-- Exercise input follows --

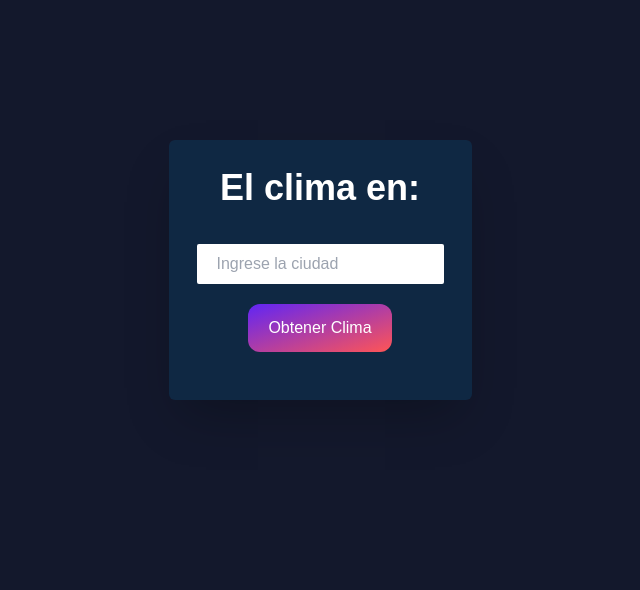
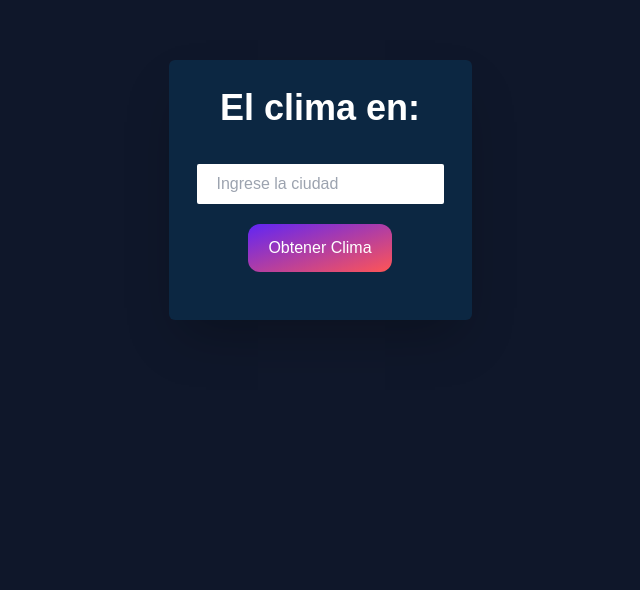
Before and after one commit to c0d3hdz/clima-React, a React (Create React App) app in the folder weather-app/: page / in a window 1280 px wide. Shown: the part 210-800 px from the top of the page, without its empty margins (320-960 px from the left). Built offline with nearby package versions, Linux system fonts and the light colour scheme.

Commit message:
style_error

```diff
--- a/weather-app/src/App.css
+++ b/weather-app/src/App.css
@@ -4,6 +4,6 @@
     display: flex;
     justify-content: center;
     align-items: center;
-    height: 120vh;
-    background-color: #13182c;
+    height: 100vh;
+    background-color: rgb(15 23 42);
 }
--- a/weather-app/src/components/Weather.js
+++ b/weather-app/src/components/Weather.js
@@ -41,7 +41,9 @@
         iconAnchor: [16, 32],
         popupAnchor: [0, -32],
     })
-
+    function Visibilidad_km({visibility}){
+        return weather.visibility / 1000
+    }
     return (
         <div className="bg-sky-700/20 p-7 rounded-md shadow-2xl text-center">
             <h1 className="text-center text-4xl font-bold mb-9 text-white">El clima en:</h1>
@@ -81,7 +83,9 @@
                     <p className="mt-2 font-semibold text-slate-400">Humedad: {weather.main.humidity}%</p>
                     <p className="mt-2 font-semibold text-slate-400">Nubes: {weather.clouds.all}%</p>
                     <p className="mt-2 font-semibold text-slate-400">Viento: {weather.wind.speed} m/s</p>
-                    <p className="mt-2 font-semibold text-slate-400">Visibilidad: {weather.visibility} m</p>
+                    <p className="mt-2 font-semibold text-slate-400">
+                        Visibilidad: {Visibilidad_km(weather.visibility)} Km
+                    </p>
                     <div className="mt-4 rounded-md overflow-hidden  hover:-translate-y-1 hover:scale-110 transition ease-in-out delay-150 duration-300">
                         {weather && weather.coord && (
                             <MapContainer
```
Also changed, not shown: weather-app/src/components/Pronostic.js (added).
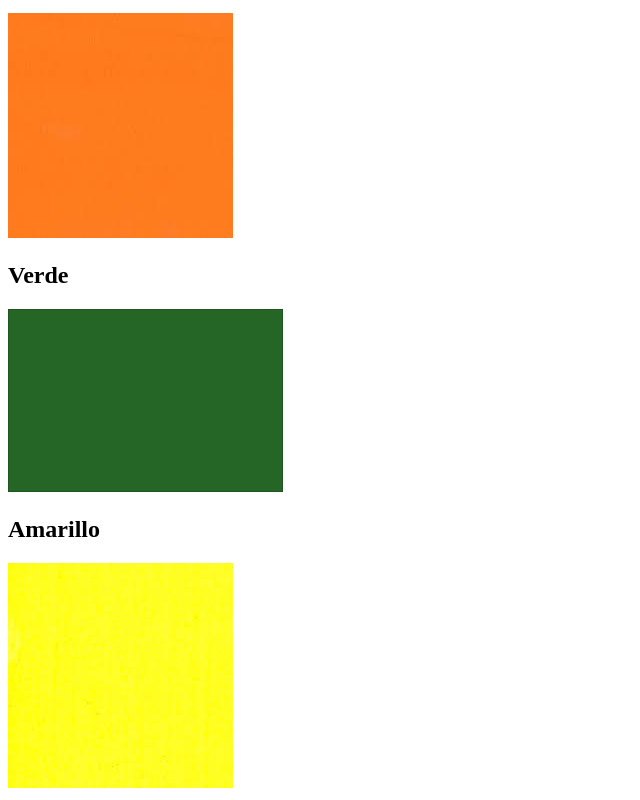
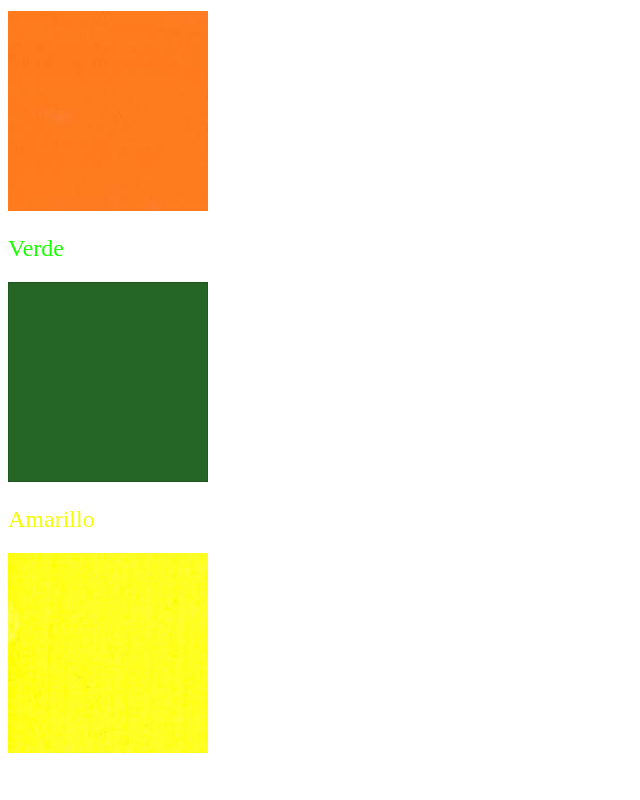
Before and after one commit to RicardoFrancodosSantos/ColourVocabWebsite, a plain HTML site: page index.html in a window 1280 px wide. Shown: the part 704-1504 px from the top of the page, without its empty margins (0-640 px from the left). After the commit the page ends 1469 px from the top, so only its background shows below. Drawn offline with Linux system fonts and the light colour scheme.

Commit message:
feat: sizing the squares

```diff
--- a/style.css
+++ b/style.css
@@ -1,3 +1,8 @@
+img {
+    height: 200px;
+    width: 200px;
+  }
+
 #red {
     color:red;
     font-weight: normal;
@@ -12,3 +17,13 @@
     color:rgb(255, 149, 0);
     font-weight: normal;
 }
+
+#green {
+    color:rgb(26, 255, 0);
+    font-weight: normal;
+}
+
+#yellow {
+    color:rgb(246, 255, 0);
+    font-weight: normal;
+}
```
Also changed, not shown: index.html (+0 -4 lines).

-- Exercise input concluded --

Prompt: Only one number is expected: the count of lines in the entries holding the string "text".

Result of this task: 7